In his wonderful book, On Writing, King (one the world’s top best-selling authors with over 40 works published) is persuasive in his advice to “kill all adverbs, and many adjectives, too.” He says to use a rich vocabulary and active verbs instead of passive. Shorten, change, or delete any writing that reads dull. King’s coaching applies to nonfiction as well as fiction. Importantly, he says to know who you are writing to, and have that person in mind as you write. This is a KEY point. Your editor can’t fix this, so you need to have it top-of-mind all the way through your book—that is, if you want your target readers to be engaged, find your book worthwhile, and tell others about it.
Use “I” but Don’t Overdo It
It is critical that you write with your own authentic voice, speaking directly to your target reader. If you are a teacher, rather than writing, “It is common for students to become bored if…,” go ahead and say what you know from your own experience. “My students get bored if I do any of these five things…” Also, it is weak to say, “In my opinion…” You are the author and are expected to say what you think, believe, and conclude.
On the other hand, starting too many sentences with “I” will leave your reader feeling disconnected, not engaged.
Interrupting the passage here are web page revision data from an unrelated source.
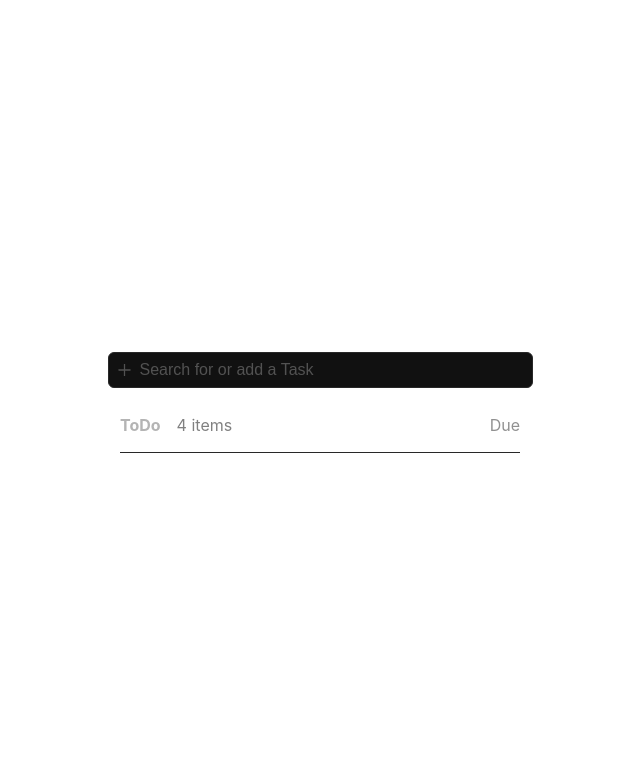
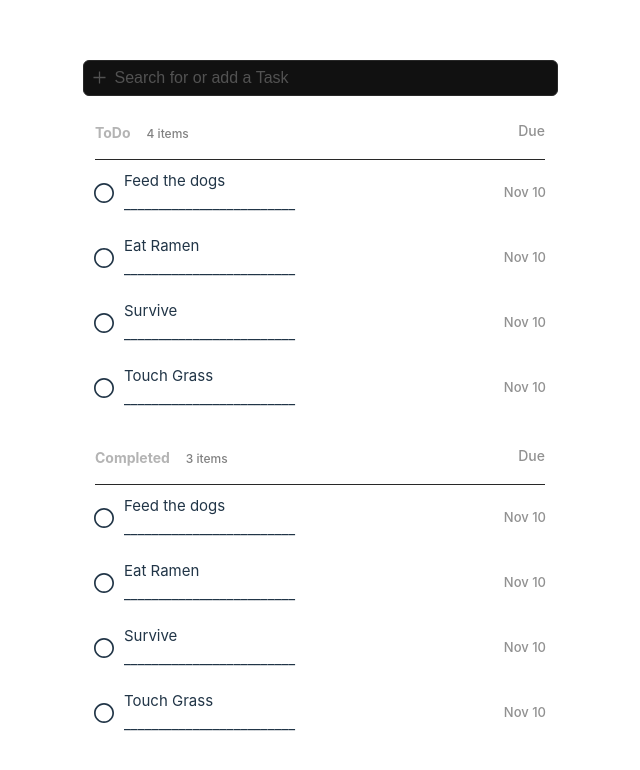
Before and after one commit to jazz287/react-task-list, a React (Vite) app: page / in a window 1280 px wide. Shown: the top 770 px of the page, without its empty margins (320-960 px from the left). Built offline with nearby package versions, Linux system fonts and the light colour scheme.

Commit message:
task list tile

```diff
--- a/src/App.jsx
+++ b/src/App.jsx
@@ -1,16 +1,42 @@
 import Header from "./components/header";
 import MainInput from "./components/main_input";
 import Spacer from "./components/spacer";
+import TaskListTile from "./components/task_list_tile";
 import "./styles/App.css";
 
 function App() {
   return (
     <>
-
       <main>
         <MainInput />
-        <Spacer/>
-        <Header title={"ToDo"} itemCount={4}/>
+        <Spacer />
+        <Header title={"ToDo"} itemCount={4} />
+        {["Feed the dogs", "Eat Ramen", "Survive", "Touch Grass"].map(
+          (task) => {
+            return (
+              <TaskListTile
+                key={task}
+                title={task}
+                isCompleted={false}
+                dueDate={"Nov 10"}
+              />
+            );
+          }
+        )}
+        <Spacer height="25px"/>
+        <Header title={"Completed"} itemCount={3} />
+        {["Feed the dogs", "Eat Ramen", "Survive", "Touch Grass"].map(
+          (task) => {
+            return (
+              <TaskListTile
+                key={task}
+                title={task}
+                isCompleted={false}
+                dueDate={"Nov 10"}
+              />
+            );
+          }
+        )}
       </main>
     </>
   );
--- a/src/components/main_input.jsx
+++ b/src/components/main_input.jsx
@@ -11,12 +11,7 @@ function MainInput() {
     <div className={"input-wrapper " + (focused ? "input-wrapper-active" : "")}>
       <div className="main-input">
         <div className="prefix">
-          <PlusOutlined
-            style={{
-              width: "15px",
-              height: "15px",
-            }}
-          />
+          <PlusOutlined />
         </div>
         <input
           type="text"
--- a/src/components/task_list_tile.jsx
+++ b/src/components/task_list_tile.jsx
@@ -1,7 +1,27 @@
-function TaskListTile({
-    title,
-    isCompleted,
-    dueDate
-}){}
+import { CheckCircleOutlined } from "@ant-design/icons";
+import { useState } from "react";
+import "../styles/task_list_tile.css";
+
+function TaskListTile({ title, dueDate }) {
+  let [isCompleted, setIsCompleted] = useState(false);
+  return (
+    <div
+      className={"tlt" + (isCompleted ? " tlt-checked" : "")}
+      onClick={() => {
+        setIsCompleted(!isCompleted);
+      }}
+    >
+      <span>
+        <CheckCircleOutlined />
+        <div className="title">{title}
+            <div className="lineAcross">
+                _________________________
+            </div>
+        </div>
+      </span>
+      <span className="trailing">{dueDate}</span>
+    </div>
+  );
+}
 
 export default TaskListTile;
--- a/src/styles/header.css
+++ b/src/styles/header.css
@@ -1,7 +1,7 @@
 .header{
     display: flex;
     justify-content: space-between;
-    width: 400px;
+    width: 450px;
     padding-bottom: 15px;
     border-bottom: 1px solid #282828;
 }
@@ -9,11 +9,16 @@
 .header div:first-child span:first-child{
     color: #b4b4b4;
     font-weight: bold;
+    font-size: 14px;
 }
 .header div:first-child span:last-child{
     color: #808080;
+    font-size: 12px;
+    font-weight: 500;
 }
 
 .header div:last-child{
     color: #919191;
+    font-size: 14px;
+    font-weight: 500;
 }
--- a/src/styles/main_input.css
+++ b/src/styles/main_input.css
@@ -8,7 +8,7 @@
 }
 
 .main-input{
-    width: 425px;
+    width: 475px;
     padding: 8px;
     background-color: #111111;
     border: 1.5px solid #282828;
@@ -23,6 +23,11 @@
     place-content: inherit;
     margin-right: 8px;
     color: #525252;
+}
+
+.prefix span svg{
+    width: 15px;
+    height: 15px;
 }
 
 ::placeholder{
--- a/src/styles/task_list_tile.css
+++ b/src/styles/task_list_tile.css
@@ -0,0 +1,43 @@
+.tlt{
+    padding: 10px 16px;
+    border-radius: 8px;
+    width: 100%;
+    display: flex;
+    align-items: center;
+    justify-content: space-between;
+}
+
+.tlt:hover{
+    background-color: #282828;
+}
+
+.tlt span:first-child{
+    display: flex;
+}
+/* check icon customizations */
+.tlt svg{
+    width: 20px;
+    height: 20px;
+}
+
+.tlt svg path:first-child{
+    opacity: 0;
+    transition: opacity 0.2s;
+}
+
+.tlt:is(.tlt-checked) svg path:first-child{
+    opacity: 1;
+}
+
+.tlt .title{
+    font-size: 15px;
+    margin-left: 10px;
+}
+
+.tlt .trailing{
+    color: #919191;
+    font-size: 13px;
+    font-weight: 500;
+}
+
+/* Animated Line across logic */
```
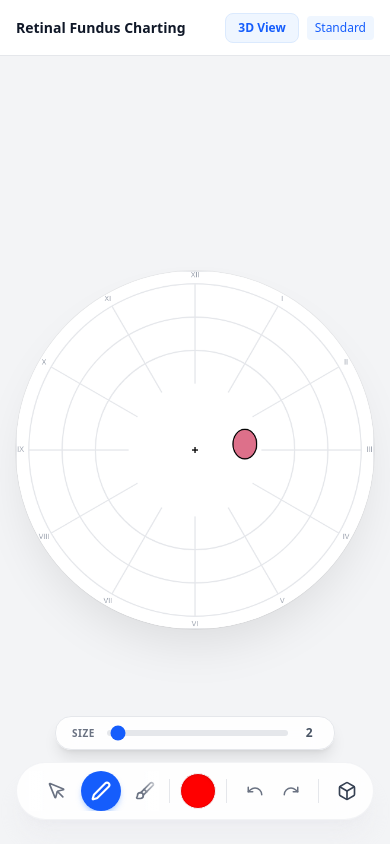
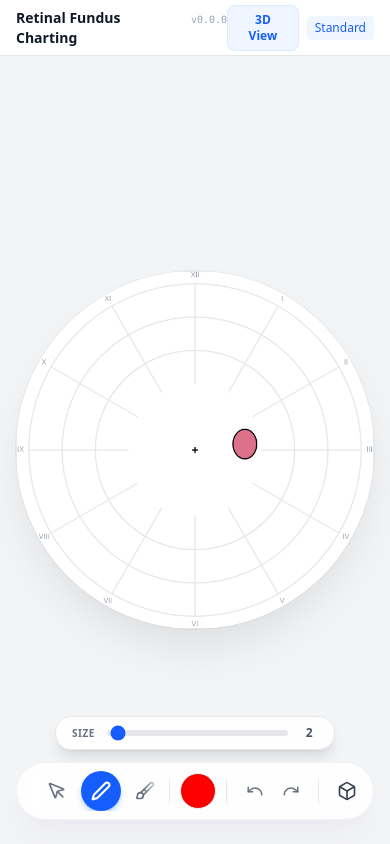
Before and after one commit to JamesTheMartian/react-fundus-chart, a React (Vite) app: page / in a window 390 px wide. Built offline with nearby package versions, Linux system fonts and the light colour scheme.

Commit message:
feat: Display app version in the mobile/tablet header.

```diff
--- a/src/App.tsx
+++ b/src/App.tsx
@@ -119,7 +119,10 @@ function App() {
     <div className="h-screen w-screen overflow-hidden bg-gray-100 flex flex-col lg:flex-row font-sans text-gray-900">
       {/* Header for Mobile / Tablet - Minimal */}
       <header className="lg:hidden h-14 bg-white border-b border-gray-200 flex items-center justify-between px-4 shrink-0 z-20">
-        <h1 className="text-sm font-semibold text-gray-900">Retinal Fundus Charting</h1>
+        <div className="flex items-baseline gap-2">
+          <h1 className="text-sm font-semibold text-gray-900">Retinal Fundus Charting</h1>
+          <span className="text-[10px] text-gray-400 font-mono">v{__APP_VERSION__}</span>
+        </div>
         <div className="flex items-center gap-2">
           <button
             onClick={handle3DView}
```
Don’t make it hard for them to relate, to see themselves in the problems, situations, and lessons you share. In one re-write project, the first thing I did for the author was point out that he used the word “you” 416 times and the word “I” in 1675 instances. We worked on flipping those so that the reader was included and addressed sufficiently (he had gotten feedback that his book was just his own ego trip).
Mix it Up
Every paragraph that your reader reads, they are potentially losing interest. The more paragraphs, the greater the chance they won’t make it to the end of your writing.
No reader wants to hit a huge wall of words, so enliven your text with headings, bullets, lists, tables, graphics, quotes, and links.
You can also use dialogue to break up pages of an example story. For nonfiction, don’t worry that you cannot recall every word that was said; simply create a short, natural-sounding conversation that shows what you want the scene to mean to the reader.
Hand it Off
Carefully composing an email is one thing, but for an article or book, don’t go it alone. Once you’ve completed two reviews of your manuscript or document, correcting typos, redundancies, and content errors (e.g., upon checking, it was actually 1963, not 1966), transfer the final editing and proofreading task to professionals. Reluctance to do this is fear-based, and can poison your project.
When perfectionism and procrastination combine, you can be your own worst enemy. By freeing yourself from this, you can better use your time to accomplish more with less stress.
The above teachings (and so much more!) are included in my online course for writing nonfiction. Learn more here MasterClass.